Future research would profit from an investigation of the specific costs and benefits of friendship that affect overall happiness, but at present it seems safe to infer that the costs inherent in friendships have a negative impact on the relationship and resultant happiness levels. In this section, we share evolutionarily inspired ideas for enhancing friendships and maximizing their happiness yield.
Close meaningful friendships are often hampered by the costs that such dyadic relationships can impose. But what if these costs were absent? Might it be possible, for example, for an individual’s friendships to be free of intrasexual rivalry and sexual deception?
research suggests that friendships that cross sexual orientation may be unique in this regard (Grigoriou 2004; Hopcke and Rafaty 1999).
Specifically, friendships between heterosexual women and homosexual men may enable the beneficial exchange of mating-related benefits without the potential for the typical costs that plague heterosexual same- and cross-sex friendships (Russell et al. 2013).
This friendship type is distinct from other friendships, because heterosexual women and homosexual men are neither rivals in the mating domain nor potential romantic partners. In the absence of intrasexual mating rivalry and concealed mating motivations, these friendships are often marked by a level of trust and support not found in other types of friendship (Grigoriou 2004; Hopcke and Rafaty 1999; Malone 1980).
It is heartening to find that friendships free of these costs are associated with such positive relationship outcomes.

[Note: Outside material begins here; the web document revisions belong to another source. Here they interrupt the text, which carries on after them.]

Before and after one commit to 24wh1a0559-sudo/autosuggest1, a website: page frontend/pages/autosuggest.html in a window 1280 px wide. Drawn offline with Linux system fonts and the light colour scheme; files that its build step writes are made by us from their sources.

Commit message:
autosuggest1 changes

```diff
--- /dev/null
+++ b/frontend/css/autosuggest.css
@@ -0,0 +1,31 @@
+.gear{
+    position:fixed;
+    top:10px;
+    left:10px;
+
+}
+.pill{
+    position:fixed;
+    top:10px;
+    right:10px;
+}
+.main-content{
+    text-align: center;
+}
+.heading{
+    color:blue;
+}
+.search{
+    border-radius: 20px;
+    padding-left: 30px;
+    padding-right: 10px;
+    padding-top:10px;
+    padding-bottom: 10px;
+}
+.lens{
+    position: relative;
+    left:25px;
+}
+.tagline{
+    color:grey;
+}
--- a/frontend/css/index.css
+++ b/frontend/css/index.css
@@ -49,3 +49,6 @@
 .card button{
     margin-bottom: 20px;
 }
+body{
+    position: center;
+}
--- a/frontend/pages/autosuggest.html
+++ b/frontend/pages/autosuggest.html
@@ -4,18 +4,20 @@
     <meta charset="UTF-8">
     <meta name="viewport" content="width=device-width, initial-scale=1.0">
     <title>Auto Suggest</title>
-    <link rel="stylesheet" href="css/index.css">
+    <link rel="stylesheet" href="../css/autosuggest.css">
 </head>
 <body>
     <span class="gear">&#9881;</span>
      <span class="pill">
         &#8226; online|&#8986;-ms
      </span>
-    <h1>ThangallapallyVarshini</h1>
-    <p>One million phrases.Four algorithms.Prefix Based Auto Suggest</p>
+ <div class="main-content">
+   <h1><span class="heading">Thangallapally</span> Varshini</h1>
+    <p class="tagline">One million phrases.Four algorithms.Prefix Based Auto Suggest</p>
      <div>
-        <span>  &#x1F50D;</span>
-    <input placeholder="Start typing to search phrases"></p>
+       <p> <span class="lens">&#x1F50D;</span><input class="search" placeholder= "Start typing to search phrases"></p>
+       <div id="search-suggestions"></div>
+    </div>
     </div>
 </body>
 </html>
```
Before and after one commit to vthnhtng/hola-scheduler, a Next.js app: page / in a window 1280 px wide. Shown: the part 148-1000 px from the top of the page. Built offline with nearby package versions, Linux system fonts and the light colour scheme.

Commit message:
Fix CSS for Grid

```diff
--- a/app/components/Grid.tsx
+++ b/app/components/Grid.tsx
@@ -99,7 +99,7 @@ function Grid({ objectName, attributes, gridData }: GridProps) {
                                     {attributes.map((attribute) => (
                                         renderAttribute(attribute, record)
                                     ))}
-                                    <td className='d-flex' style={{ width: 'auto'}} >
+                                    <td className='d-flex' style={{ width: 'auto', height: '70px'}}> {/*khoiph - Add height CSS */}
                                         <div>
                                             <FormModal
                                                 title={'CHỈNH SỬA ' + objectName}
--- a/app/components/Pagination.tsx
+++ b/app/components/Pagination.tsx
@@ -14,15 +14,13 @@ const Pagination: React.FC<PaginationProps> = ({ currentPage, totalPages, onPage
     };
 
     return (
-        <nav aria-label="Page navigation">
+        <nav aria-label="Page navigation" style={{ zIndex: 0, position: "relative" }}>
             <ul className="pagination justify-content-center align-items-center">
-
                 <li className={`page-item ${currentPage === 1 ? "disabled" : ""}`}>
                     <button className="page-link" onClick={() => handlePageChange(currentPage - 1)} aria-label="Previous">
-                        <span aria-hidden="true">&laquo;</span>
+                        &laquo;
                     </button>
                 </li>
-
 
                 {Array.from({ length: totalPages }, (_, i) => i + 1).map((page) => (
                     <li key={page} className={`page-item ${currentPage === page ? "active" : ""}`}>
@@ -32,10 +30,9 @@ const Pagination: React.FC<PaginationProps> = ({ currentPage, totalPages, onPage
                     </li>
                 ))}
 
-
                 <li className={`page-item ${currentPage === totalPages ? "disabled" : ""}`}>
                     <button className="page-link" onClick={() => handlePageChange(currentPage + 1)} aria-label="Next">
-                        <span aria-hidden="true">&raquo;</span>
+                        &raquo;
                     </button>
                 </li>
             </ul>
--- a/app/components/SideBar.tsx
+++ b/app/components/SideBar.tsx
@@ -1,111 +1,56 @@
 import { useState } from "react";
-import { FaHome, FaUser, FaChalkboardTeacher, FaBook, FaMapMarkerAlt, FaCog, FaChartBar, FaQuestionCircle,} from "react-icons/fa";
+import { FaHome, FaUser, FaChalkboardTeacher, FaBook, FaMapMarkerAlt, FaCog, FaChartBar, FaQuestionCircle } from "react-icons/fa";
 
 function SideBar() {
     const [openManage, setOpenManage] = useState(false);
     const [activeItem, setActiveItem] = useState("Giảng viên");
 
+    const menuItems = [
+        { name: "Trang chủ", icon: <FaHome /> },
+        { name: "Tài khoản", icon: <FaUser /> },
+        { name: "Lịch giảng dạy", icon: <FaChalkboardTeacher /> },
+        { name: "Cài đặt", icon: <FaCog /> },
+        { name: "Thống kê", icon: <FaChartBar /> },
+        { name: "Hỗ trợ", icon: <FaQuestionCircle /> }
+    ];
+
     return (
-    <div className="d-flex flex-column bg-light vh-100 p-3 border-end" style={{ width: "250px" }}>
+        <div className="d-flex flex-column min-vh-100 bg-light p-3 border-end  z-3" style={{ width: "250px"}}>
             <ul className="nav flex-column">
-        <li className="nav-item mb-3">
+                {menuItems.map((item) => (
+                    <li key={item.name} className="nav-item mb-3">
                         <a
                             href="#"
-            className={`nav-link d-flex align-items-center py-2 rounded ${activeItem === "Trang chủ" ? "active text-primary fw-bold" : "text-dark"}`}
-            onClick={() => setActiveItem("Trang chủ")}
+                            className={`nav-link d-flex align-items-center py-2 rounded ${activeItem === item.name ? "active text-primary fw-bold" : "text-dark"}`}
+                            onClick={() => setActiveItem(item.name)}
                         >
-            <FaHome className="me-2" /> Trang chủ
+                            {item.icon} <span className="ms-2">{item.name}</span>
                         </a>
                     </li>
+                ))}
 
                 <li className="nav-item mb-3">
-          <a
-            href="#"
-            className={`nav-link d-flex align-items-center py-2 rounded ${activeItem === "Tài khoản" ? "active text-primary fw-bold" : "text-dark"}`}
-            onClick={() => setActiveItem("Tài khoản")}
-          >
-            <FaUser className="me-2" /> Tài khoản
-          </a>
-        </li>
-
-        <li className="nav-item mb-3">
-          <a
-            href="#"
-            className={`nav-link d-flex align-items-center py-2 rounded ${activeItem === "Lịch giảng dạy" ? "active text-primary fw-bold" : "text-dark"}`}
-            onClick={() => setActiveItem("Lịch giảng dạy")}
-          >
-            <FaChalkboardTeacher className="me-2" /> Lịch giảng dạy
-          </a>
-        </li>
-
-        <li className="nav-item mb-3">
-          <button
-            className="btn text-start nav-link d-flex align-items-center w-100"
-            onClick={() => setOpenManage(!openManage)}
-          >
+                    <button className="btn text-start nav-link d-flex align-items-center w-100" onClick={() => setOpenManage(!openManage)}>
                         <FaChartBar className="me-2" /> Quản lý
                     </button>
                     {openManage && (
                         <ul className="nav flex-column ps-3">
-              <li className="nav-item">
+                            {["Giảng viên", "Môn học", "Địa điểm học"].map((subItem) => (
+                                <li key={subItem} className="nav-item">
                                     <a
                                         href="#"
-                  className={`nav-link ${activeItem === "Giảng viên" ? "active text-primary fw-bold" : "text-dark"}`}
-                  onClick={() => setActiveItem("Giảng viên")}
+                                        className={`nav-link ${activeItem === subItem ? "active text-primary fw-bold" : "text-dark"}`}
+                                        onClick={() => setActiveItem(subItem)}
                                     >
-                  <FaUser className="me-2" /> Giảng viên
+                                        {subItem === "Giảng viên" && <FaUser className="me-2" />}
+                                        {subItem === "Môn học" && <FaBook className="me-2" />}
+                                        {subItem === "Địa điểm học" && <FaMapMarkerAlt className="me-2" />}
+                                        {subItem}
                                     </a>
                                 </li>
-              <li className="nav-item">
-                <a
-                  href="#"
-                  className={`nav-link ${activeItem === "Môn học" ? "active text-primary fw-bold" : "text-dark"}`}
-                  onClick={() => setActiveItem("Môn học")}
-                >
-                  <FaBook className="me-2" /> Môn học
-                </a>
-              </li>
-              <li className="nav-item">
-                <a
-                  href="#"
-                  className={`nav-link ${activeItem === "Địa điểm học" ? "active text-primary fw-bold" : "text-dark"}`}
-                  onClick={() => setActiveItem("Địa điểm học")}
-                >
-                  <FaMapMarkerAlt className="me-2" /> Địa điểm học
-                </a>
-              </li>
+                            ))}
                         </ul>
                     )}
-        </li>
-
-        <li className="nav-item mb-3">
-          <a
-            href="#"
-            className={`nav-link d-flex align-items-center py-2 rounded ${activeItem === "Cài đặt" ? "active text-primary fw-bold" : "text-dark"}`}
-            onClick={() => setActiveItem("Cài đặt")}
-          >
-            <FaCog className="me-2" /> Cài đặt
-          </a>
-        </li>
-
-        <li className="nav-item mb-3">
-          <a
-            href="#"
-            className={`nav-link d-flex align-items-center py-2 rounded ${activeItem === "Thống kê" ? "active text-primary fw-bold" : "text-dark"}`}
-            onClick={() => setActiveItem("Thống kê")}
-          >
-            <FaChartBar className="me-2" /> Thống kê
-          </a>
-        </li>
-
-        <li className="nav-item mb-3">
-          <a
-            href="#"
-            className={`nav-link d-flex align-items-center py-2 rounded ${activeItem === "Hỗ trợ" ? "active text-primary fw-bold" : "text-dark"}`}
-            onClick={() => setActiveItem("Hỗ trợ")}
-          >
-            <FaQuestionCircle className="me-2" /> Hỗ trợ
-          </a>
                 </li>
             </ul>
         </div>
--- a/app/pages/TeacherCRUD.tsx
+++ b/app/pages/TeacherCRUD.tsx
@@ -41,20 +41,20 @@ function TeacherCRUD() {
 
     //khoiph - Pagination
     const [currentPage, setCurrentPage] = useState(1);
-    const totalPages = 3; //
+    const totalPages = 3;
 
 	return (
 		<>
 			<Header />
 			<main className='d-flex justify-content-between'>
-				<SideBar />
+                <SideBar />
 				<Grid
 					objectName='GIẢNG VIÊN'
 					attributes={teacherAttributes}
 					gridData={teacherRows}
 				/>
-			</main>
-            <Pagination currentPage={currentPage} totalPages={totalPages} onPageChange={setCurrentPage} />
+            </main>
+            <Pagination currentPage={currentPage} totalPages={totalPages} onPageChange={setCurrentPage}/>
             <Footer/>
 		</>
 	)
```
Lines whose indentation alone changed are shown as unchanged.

In this light, we suggest strategies that individuals can follow in order to increase the benefits and happiness they can draw from their friendships while simultaneously minimizing the costs of competition, deception, and strategic interference.
The Banker’s Paradox and Becoming Irreplaceable
Just as banks prefer to lend money to people with minimal credit risk, and are least likely to provide loans to those who are most in need, we might expect humans to be (paradoxically) least likely to invest in individuals in their hour of greatest need—when they are sick, have poor prospects, or otherwise appear unlikely to be able to return the favor in the future.
The banker’s paradox describes this social dilemma: it is profitable to invest in others who are in good condition and are able to return benefits, and to discount the needs of those who are in poor condition and least likely to be able to repay the actor in the future. This unfortunate payoff matrix would have led our ancestors to avoid precisely those who required the most help.
The consequence of this logic is that the ruthless currency of selection would have favored psychological mechanisms that led individuals to desert each other during times of dire need. In short, the banker’s paradox predicts that people may be least likely to befriend or help those who are poor credit risks—those that show the greatest signs of urgent need (Tooby and Cosmides 1996).
One key solution to this problem may be for individuals to strive to become irreplaceable and indispensable to their friends (Tooby and Cosmides 1996). Tooby and Cosmides (1996) illustrate several strategies by which an individual might become irreplaceable.
For example, one can promote a reputation that highlights one’s unique or exceptional attributes, cultivate specialized skills possessed by no one else within one’s social group, demonstrate one’s unwavering loyalty, or avoid social groups in which one’s unique attributes are not valued.
Cultivating a unique set of skills or benefits that nobody else in one’s in-group possesses may be critical to the solution of the banker’s paradox, as it dramatically lowers the likelihood of desertion in times of vulnerability and despair (Tooby and Cosmides 1996).
More information: Nathan W. Hudson et al, Are we happier with others? An investigation of the links between spending time with others and subjective well-being., Journal of Personality and Social Psychology (2020). DOI: 10.1037/pspp0000290